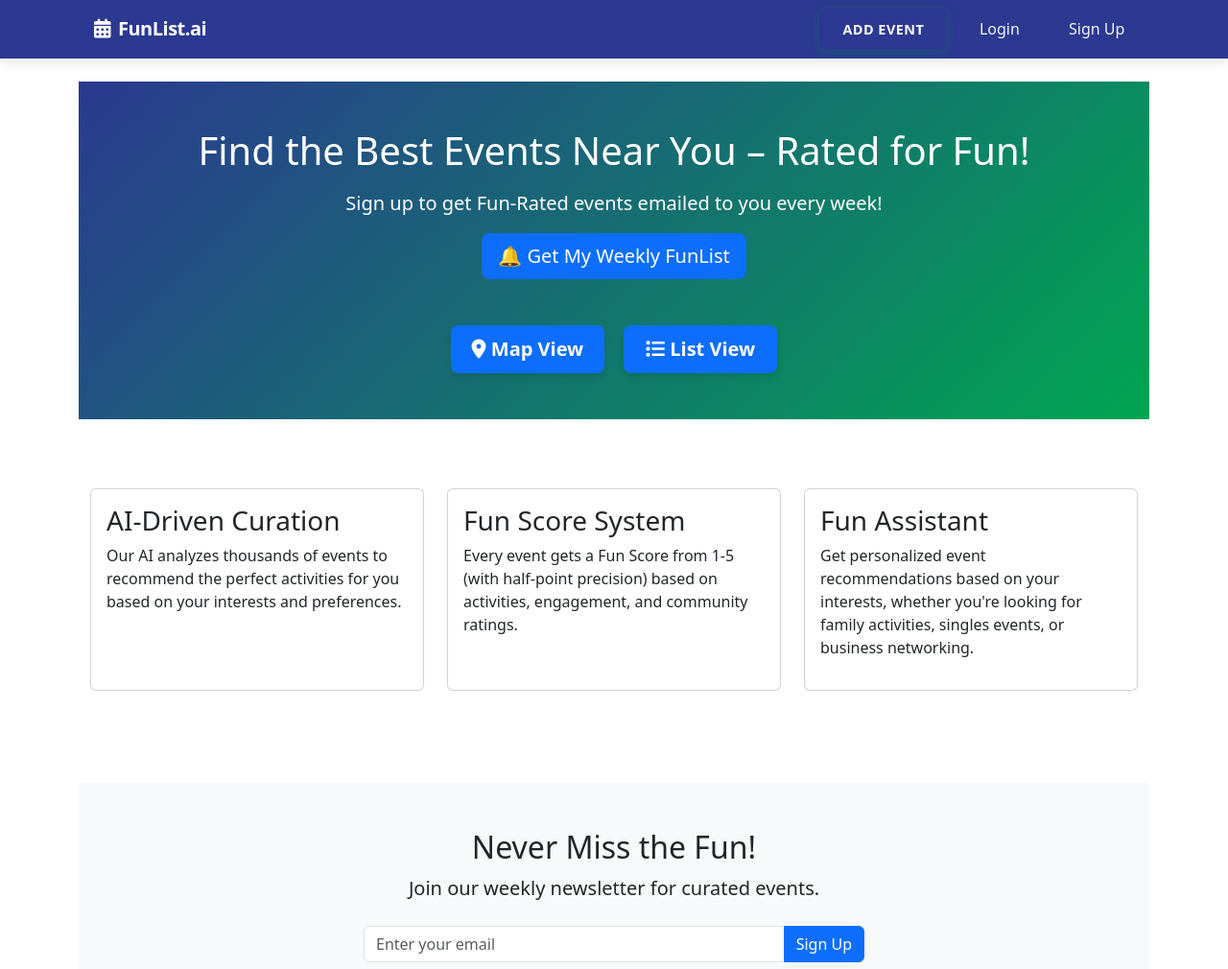
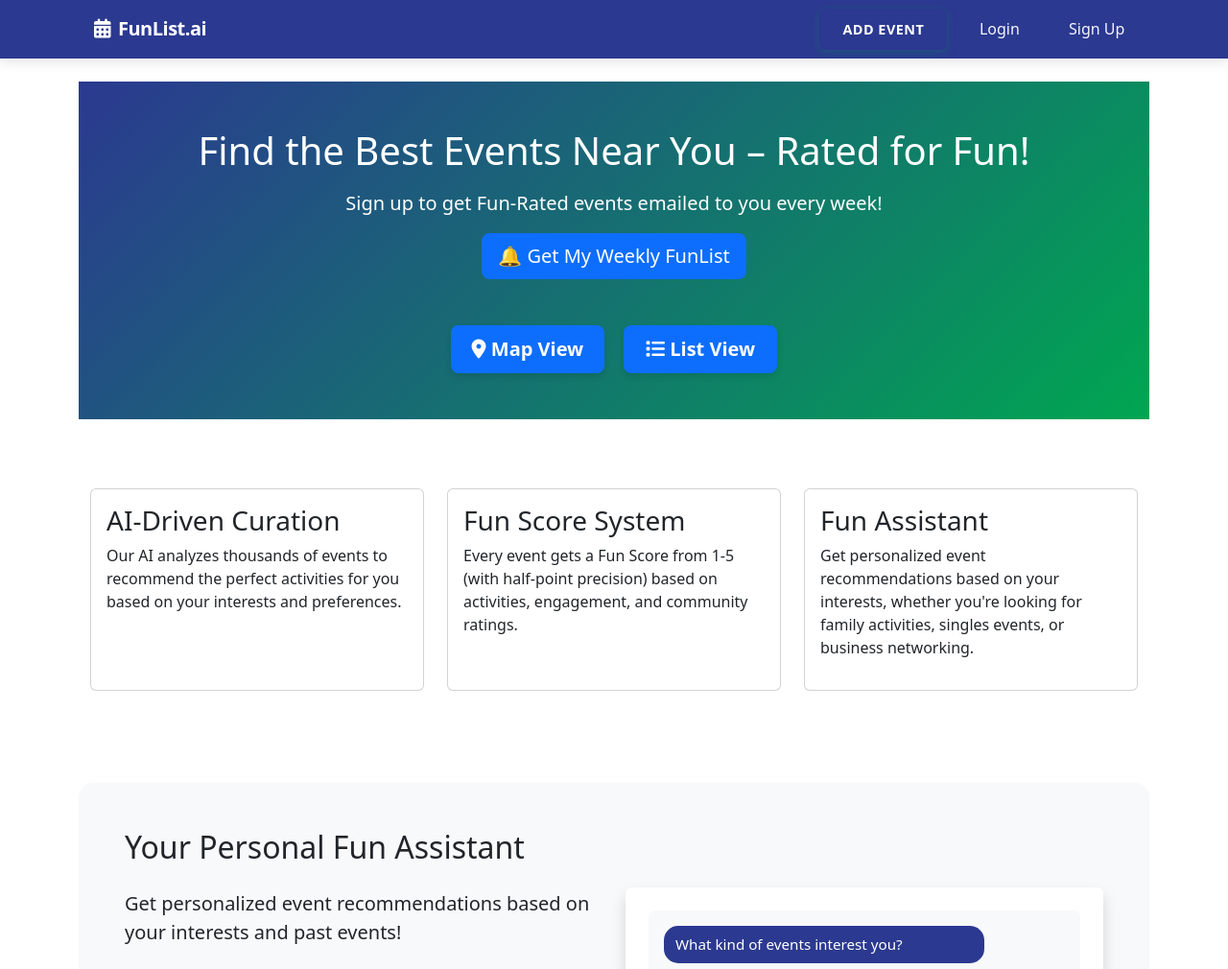
Before and after one commit to AMASPC-Org/funlist, a Flask app: page / in a window 1280 px wide. Shown: the top 1010 px of the page at 96% size. Run offline with Flask 3, Linux system fonts and the light colour scheme; data that the repository does not hold is empty; some libraries are stand-ins or nearby versions.

Commit message:
Assistant checkpoint: Add Fun Assistant section with styling
Assistant generated file changes:
- templates/home.html: Add Fun Assistant section
- static/css/custom.css: Add styles for Fun Assistant section

---

User prompt:

The answer to this, "Would you like me to proceed with implementing the Fun Assistant section and the "How it Works" sections next?" is yes

```diff
--- a/static/css/custom.css
+++ b/static/css/custom.css
@@ -428,4 +428,48 @@ body {
     scroll-margin-top: 80px;
 }
 
-/* End of existing styles */
+/* Fun Assistant Section Styles */
+#fun-assistant-section {
+    background-color: #f8f9fa;
+    border-radius: 15px;
+    padding: 3rem !important;
+}
+
+.fun-assistant-features .feature-item {
+    font-size: 1.1rem;
+    color: #444;
+}
+
+.fun-assistant-features i {
+    color: var(--primary-color);
+    width: 25px;
+}
+
+.assistant-preview {
+    background: white;
+}
+
+.chat-interface {
+    border-radius: 10px;
+    font-size: 0.95rem;
+}
+
+.ai-message, .user-message {
+    padding: 8px 12px;
+    border-radius: 15px;
+    max-width: 80%;
+}
+
+.ai-message {
+    background: var(--primary-color);
+    color: white;
+    margin-right: auto;
+}
+
+.user-message {
+    background: var(--secondary-color);
+    color: white;
+    margin-left: auto;
+}
+
+/* End of styles */
--- a/templates/home.html
+++ b/templates/home.html
@@ -38,6 +38,43 @@
                 <div class="card-body">
                     <h3>Fun Assistant</h3>
                     <p>Get personalized event recommendations based on your interests, whether you're looking for family activities, singles events, or business networking.</p>
+                </div>
+            </div>
+        </div>
+    </div>
+</div>
+
+<div class="container my-5 py-4" id="fun-assistant-section">
+    <div class="row align-items-center">
+        <div class="col-md-6">
+            <h2 class="mb-4">Your Personal Fun Assistant</h2>
+            <p class="lead mb-4">Get personalized event recommendations based on your interests and past events!</p>
+            <div class="fun-assistant-features">
+                <div class="feature-item mb-3">
+                    <i class="fas fa-brain me-2"></i>
+                    <span>AI-powered event matching</span>
+                </div>
+                <div class="feature-item mb-3">
+                    <i class="fas fa-star me-2"></i>
+                    <span>Curated based on Fun Ratings</span>
+                </div>
+                <div class="feature-item mb-3">
+                    <i class="fas fa-calendar me-2"></i>
+                    <span>Weekly personalized updates</span>
+                </div>
+                <div class="feature-item mb-3">
+                    <i class="fas fa-bell me-2"></i>
+                    <span>Smart event notifications</span>
+                </div>
+            </div>
+            <a href="#signup" class="btn btn-primary btn-lg mt-3">Try Fun Assistant Now</a>
+        </div>
+        <div class="col-md-6">
+            <div class="assistant-preview p-4 rounded shadow">
+                <div class="chat-interface bg-light p-3 rounded mb-3">
+                    <div class="ai-message mb-2">What kind of events interest you?</div>
+                    <div class="user-message text-end mb-2">I love outdoor music events!</div>
+                    <div class="ai-message mb-2">Great! I found 3 upcoming concerts in parks near you 🎵</div>
                 </div>
             </div>
         </div>
```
◆ ◆ ◆ ◆ ◆
| Assigned task |
Would you filter the records and copy each line that contains the word "message"?

| Finished task |
Commit message:
+.ai-message, .user-message {
+.ai-message {
+.user-message {
+                    <div class="ai-message mb-2">What kind of events interest you?</div>
+                    <div class="user-message text-end mb-2">I love outdoor music events!</div>
+                    <div class="ai-message mb-2">Great! I found 3 upcoming concerts in parks near you 🎵</div>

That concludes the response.